Chang Guides Lightweights

P.F. Chang's
Robert L. Ruffins

Senior coxswain Angela Chang plays an important role on men’s lightweight crew, competing on a team that won Eastern Sprints last year.

Senior Angela Chang did not arrive at Harvard looking to be a coxswain. Instead, she started out playing lacrosse, a sport in which she earned honors throughout high school. But, looking for a change, she decided to switch to a completely different sport: rowing.

And she does it for the men’s team.

“At the beginning, a couple of my friends [on the team] were the ones who suggested that I should try it out,” Chang explained. “It was kind of terrifying ... But it was a huge thrill being on the water.”

Senior Collin Rees has been with Chang from the start. Racing with her in the 2F and the 3V their freshman and sophomore years, he has seen the evolution of her skills as she refined her talents.

“You could already see many of the things that make her such a great coxswain today,” Rees said. “She really gets to know you, then during a race motivates you individually, rather than just as a boat as a whole.”


So far this year, Chang has had an enormous impact upon the program. At the Princeton Chase last weekend, Chang led her Varsity Eight boat to a win, finishing the three-mile course in 13:15:44. At the Head of the Charles, Chang coxed the runner-up boat for the Crimson.

“We’ve had an exciting start with the fall season,” Chang said. “Head of the Charles was amazing. Going into Princeton Chase, we wanted the double win—that was our goal. We went there and were able to execute, even though it wasn’t the smoothest race.”

Among the lightweight men’s team, Chang is known to be one thing in particular: a competitor. Despite starting crew later in life than other coxswains, Chang worked her way quickly to the top. After walking onto the team her freshman spring, she became the coxswain for the 1V her junior year—an almost unheard of feat.

“Junior year is where everything clasped,” captain Tom Nesel said. “It almost seemed like it came out of left field. She brought a whole lot of aggression and a lot of expertise to the field; she really stepped up her game.”

Despite switching sports, Change said she has been able to maintain the same mentality throughout.

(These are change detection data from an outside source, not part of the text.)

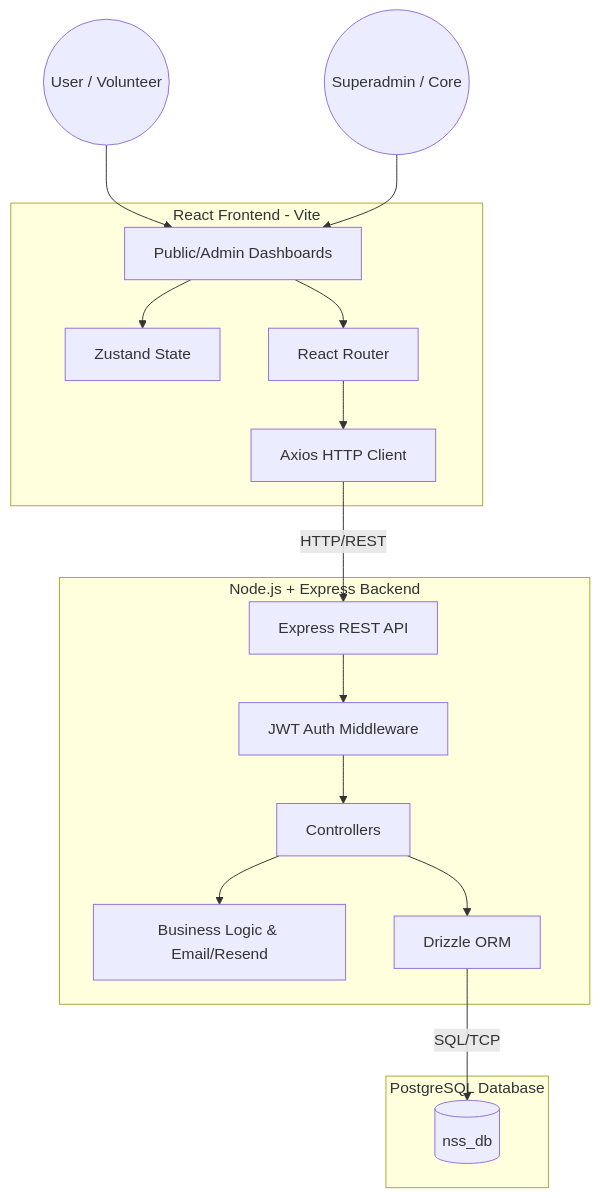
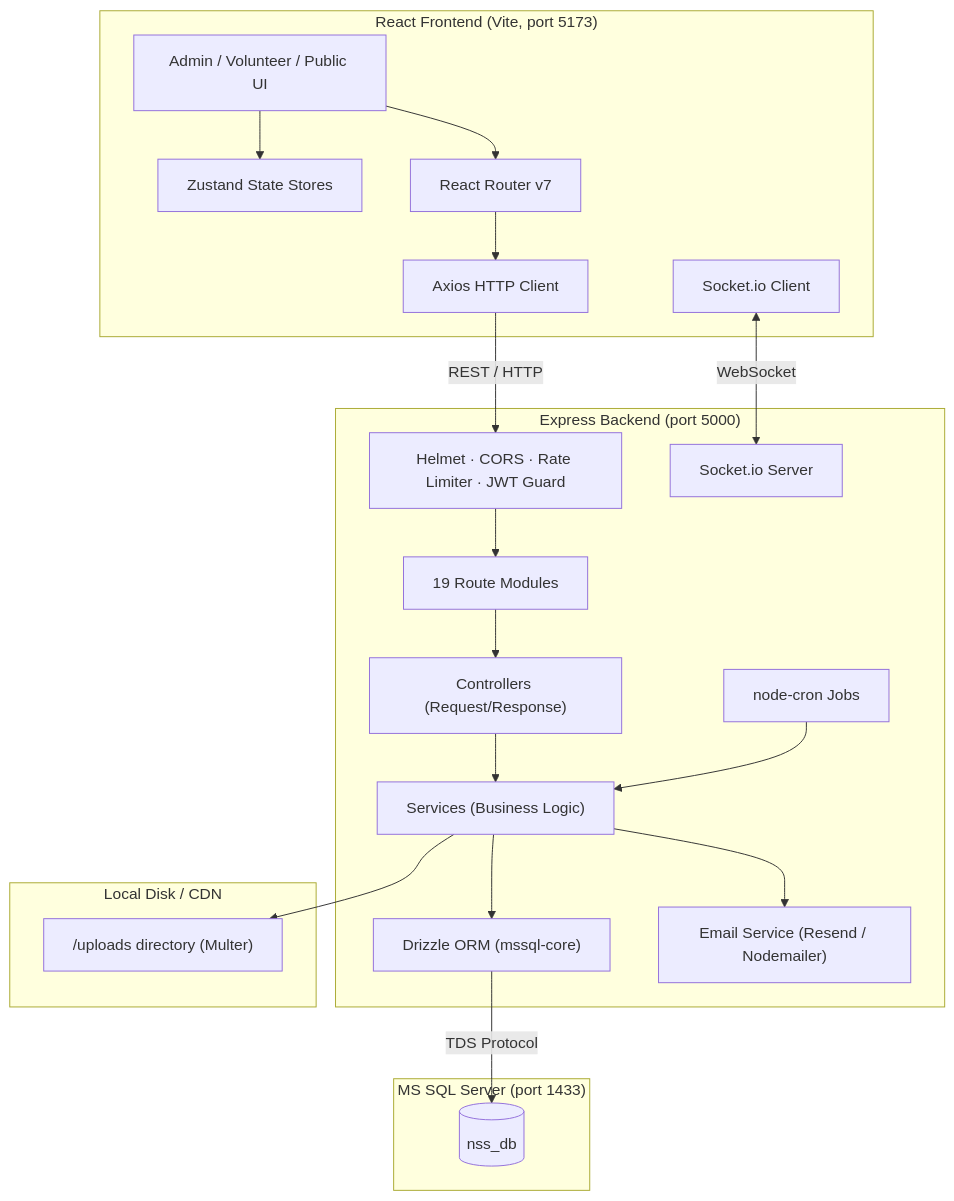
One commit to bhagyeshmagar/nssrscoe changed the diagram in README.md. Above: the diagram before and after it, drawn with Mermaid. The commit also changed other lines of this file and 145 other files, not shown here.

Commit message:
feat: implement full-stack event registration system with email notifications and administrative management interfaces

````diff
--- a/README.md
+++ b/README.md
@@ -97,40 +66,44 @@
 ```mermaid
 graph TD
-    %% User Interfaces
-    subgraph Frontend [React Frontend - Vite]
-        UI[Public/Admin Dashboards]
-        State[Zustand State]
-        Router[React Router]
-        Axios[Axios HTTP Client]
-        
-        UI --> State
-        UI --> Router
-        Router --> Axios
+    subgraph Client ["React Frontend (Vite, port 5173)"]
+        UI[Admin / Volunteer / Public UI]
+        Zustand[Zustand State Stores]
+        ReactRouter[React Router v7]
+        AxiosClient[Axios HTTP Client]
+        SocketClient[Socket.io Client]
+
+        UI --> Zustand
+        UI --> ReactRouter
+        ReactRouter --> AxiosClient
     end
 
-    %% Backend Services
-    subgraph Backend [Node.js + Express Backend]
-        API[Express REST API]
-        Auth[JWT Auth Middleware]
-        Controllers[Controllers]
-        Services[Business Logic & Email/Resend]
-        ORM[Drizzle ORM]
-        
-        Axios -- "HTTP/REST" --> API
-        API --> Auth
-        Auth --> Controllers
+    subgraph Server ["Express Backend (port 5000)"]
+        Middleware["Helmet · CORS · Rate Limiter · JWT Guard"]
+        Routes["19 Route Modules"]
+        Controllers["Controllers (Request/Response)"]
+        Services["Services (Business Logic)"]
+        DrizzleORM["Drizzle ORM (mssql-core)"]
+        SocketServer["Socket.io Server"]
+        CronJobs["node-cron Jobs"]
+        EmailService["Email Service (Resend / Nodemailer)"]
+
+        AxiosClient -- "REST / HTTP" --> Middleware
+        Middleware --> Routes
+        Routes --> Controllers
         Controllers --> Services
-        Controllers --> ORM
+        Services --> DrizzleORM
+        Services --> EmailService
+        SocketClient <-- "WebSocket" --> SocketServer
+        CronJobs --> Services
     end
 
-    %% Database Layer
-    subgraph Database [PostgreSQL Database]
-        DB[(nss_db)]
-        
-        ORM -- "SQL/TCP" --> DB
+    subgraph Database ["MS SQL Server (port 1433)"]
+        MSSQL[(nss_db)]
+        DrizzleORM -- "TDS Protocol" --> MSSQL
     end
-    
-    %% Users
-    Client((User / Volunteer)) --> UI
-    Admin((Superadmin / Core)) --> UI
+
+    subgraph Storage ["Local Disk / CDN"]
+        Uploads["/uploads directory (Multer)"]
+        Services --> Uploads
+    end
 ```
````
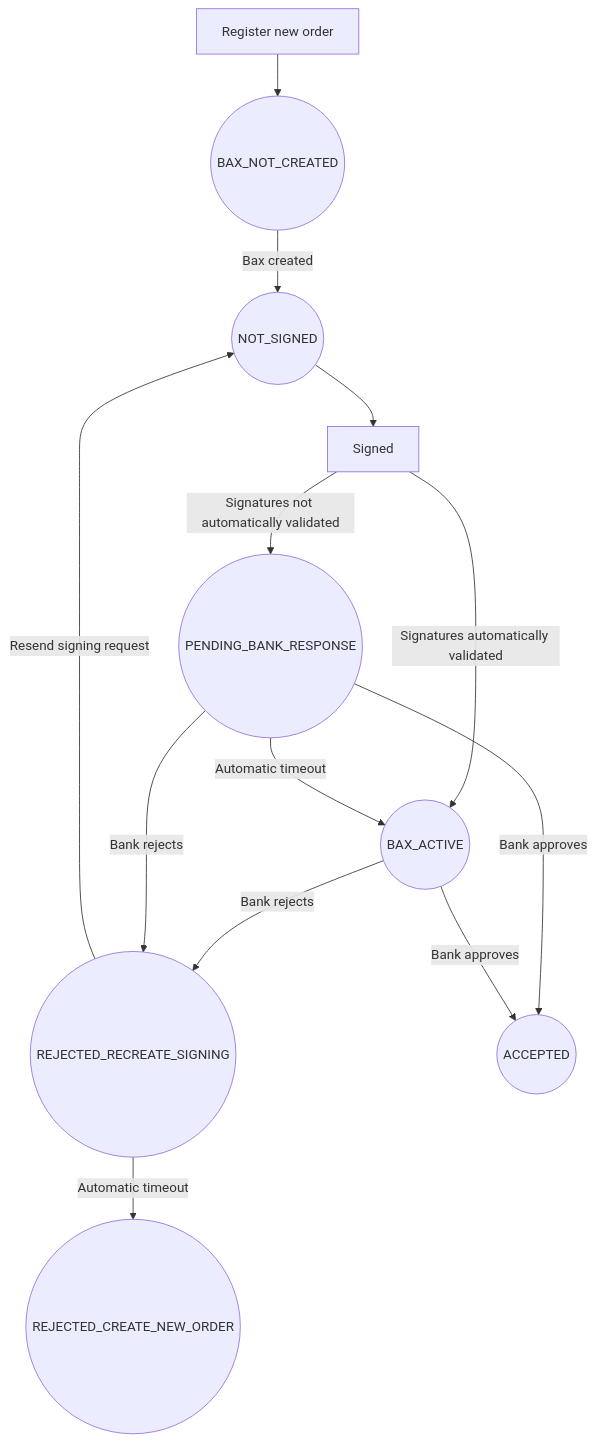
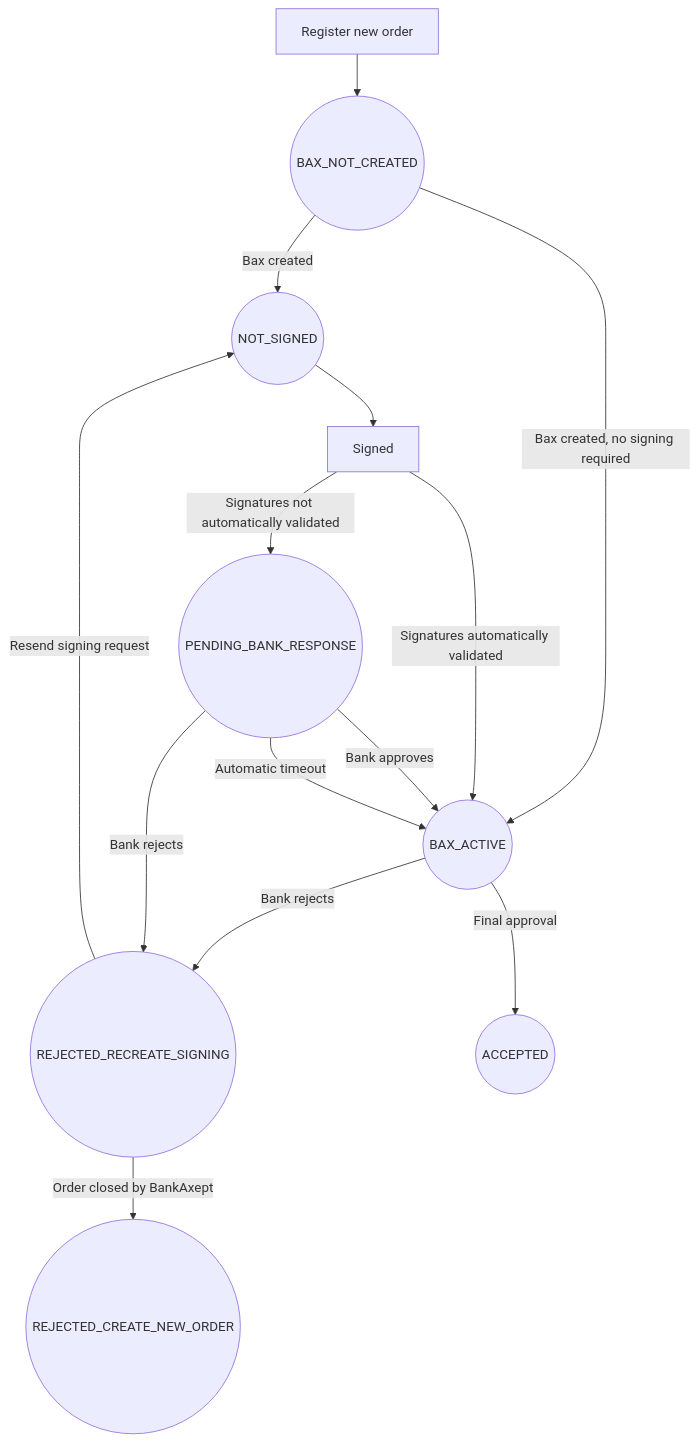
One commit to BankAxept/bankaxept-onboarding-external-documentation changed the diagram in docs/getting_started.md. Above: the diagram before and after it, drawn with Mermaid. The commit also changed other lines of this file and 6 other files, not shown here.

First line of the commit message:
Link from the introduction flowchart to the prod/test flows (#48)

````diff
--- a/docs/getting_started.md
+++ b/docs/getting_started.md
@@ -50,15 +52,16 @@
 ```mermaid
 graph TD
     A[Register new order] --> B((BAX_NOT_CREATED))
     B -->|Bax created| C((NOT_SIGNED))
+    B -->|Bax created, no signing required| E((BAX_ACTIVE))
     C --> H[Signed]
     H -->|Signatures not automatically validated| D((PENDING_BANK_RESPONSE))
     H -->|Signatures automatically validated| E((BAX_ACTIVE))
     E -->|Bank rejects| F((REJECTED_RECREATE_SIGNING))
     D -->|Bank rejects| F((REJECTED_RECREATE_SIGNING))
-    D -->|Bank approves| G((ACCEPTED))
+    D -->|Bank approves| E((BAX_ACTIVE))
     D -->|Automatic timeout| E((BAX_ACTIVE))
-    E -->|Bank approves| G((ACCEPTED))
+    E -->|Final approval| G((ACCEPTED))
     F -->|Resend signing request| C((NOT_SIGNED))
-    F -->|Automatic timeout| I((REJECTED_CREATE_NEW_ORDER))
+    F -->|Order closed by BankAxept| I((REJECTED_CREATE_NEW_ORDER))
 ```
````
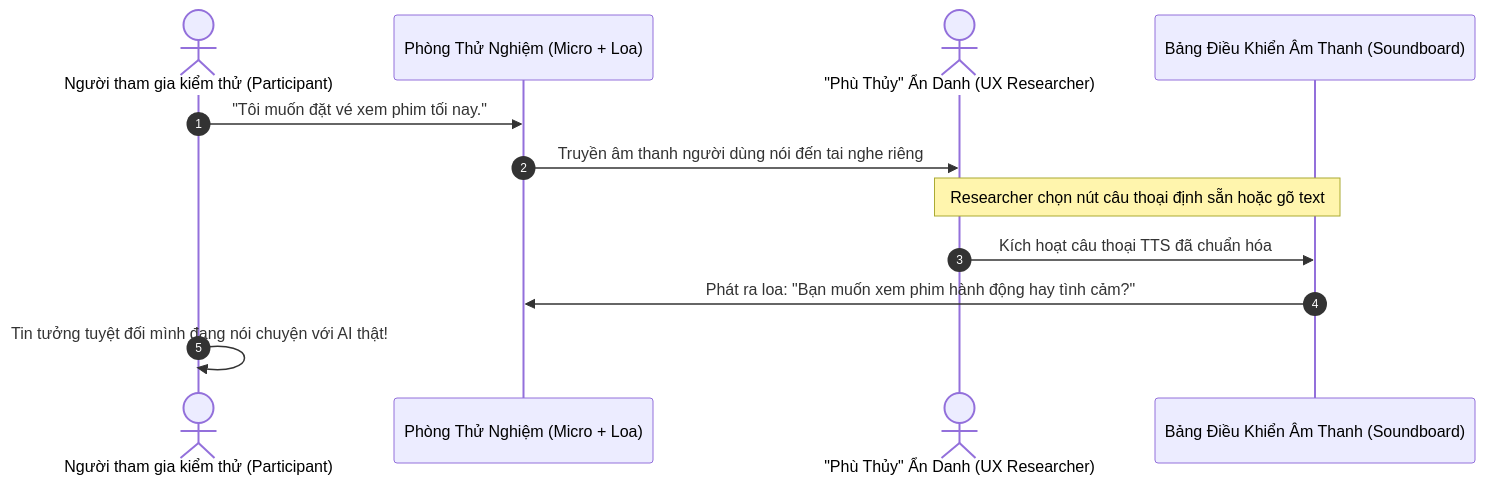
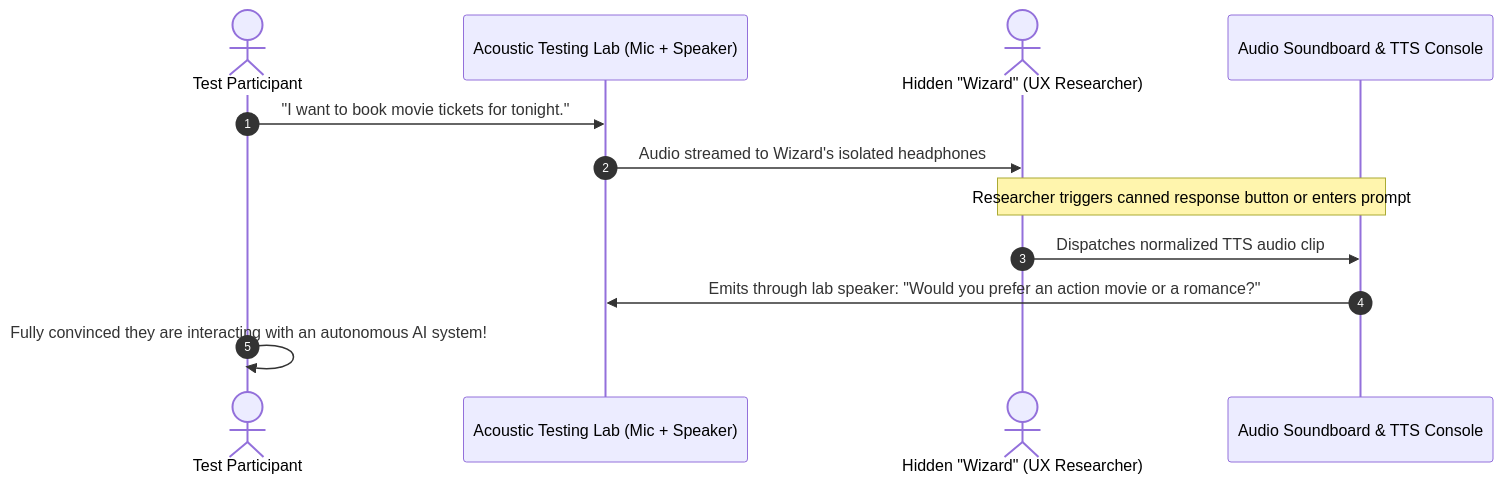
Before and after one commit to jangtrinh/design-os-voice-ux: the first of 2 diagrams in 06-checklists-and-heuristics/usability-testing-protocol.md, drawn with Mermaid. The commit also changed other lines of this file and 41 other files, not shown here.

````diff
--- a/06-checklists-and-heuristics/usability-testing-protocol.md
+++ b/06-checklists-and-heuristics/usability-testing-protocol.md
@@ -9,15 +9,15 @@
 ```mermaid
 sequenceDiagram
     autonumber
-    actor User as Người tham gia kiểm thử (Participant)
-    participant Room as Phòng Thử Nghiệm (Micro + Loa)
-    actor Wizard as "Phù Thủy" Ẩn Danh (UX Researcher)
-    participant Console as Bảng Điều Khiển Âm Thanh (Soundboard)
+    actor User as Test Participant
+    participant Room as Acoustic Testing Lab (Mic + Speaker)
+    actor Wizard as Hidden "Wizard" (UX Researcher)
+    participant Console as Audio Soundboard & TTS Console
 
-    User->>Room: "Tôi muốn đặt vé xem phim tối nay."
-    Room->>Wizard: Truyền âm thanh người dùng nói đến tai nghe riêng
-    Note over Wizard, Console: Researcher chọn nút câu thoại định sẵn hoặc gõ text
-    Wizard->>Console: Kích hoạt câu thoại TTS đã chuẩn hóa
-    Console->>Room: Phát ra loa: "Bạn muốn xem phim hành động hay tình cảm?"
-    User->>User: Tin tưởng tuyệt đối mình đang nói chuyện với AI thật!
+    User->>Room: "I want to book movie tickets for tonight."
+    Room->>Wizard: Audio streamed to Wizard's isolated headphones
+    Note over Wizard, Console: Researcher triggers canned response button or enters prompt
+    Wizard->>Console: Dispatches normalized TTS audio clip
+    Console->>Room: Emits through lab speaker: "Would you prefer an action movie or a romance?"
+    User->>User: Fully convinced they are interacting with an autonomous AI system!
 ```
````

“My mentality as a field player was just playing every inch every second to make my teammates look better,” Chang explained. “Knowing that the guys are giving that much and more, pushing their limits, and doing it for themselves, for each other, and for Harvard rowing, I know that I have to remain 100-percent focused.”

Freshman lightweight coach Linda Muri, who coached Chang during her first semester of crew, cited the importance of her previous athletic training in becoming the successful coxswain that she is today.

“From lacrosse, from being a competitive athlete, she knows that there are times when you are asked to do something that other people might consider to be a sacrifice,” Muri said. “She is what I consider a professional coxswain—she has the right attitude, works hard, wants to know what she can do to make the boat do better, and is in charge when she needs to be.”

Chang is the only female member of the men’s lightweight team, but it has never made a difference to her or to her teammates.

“She’s absolutely just one of the guys,” Rees said. “We don’t even think twice about it. She’s as much of a competitor as any one of us, if not more.”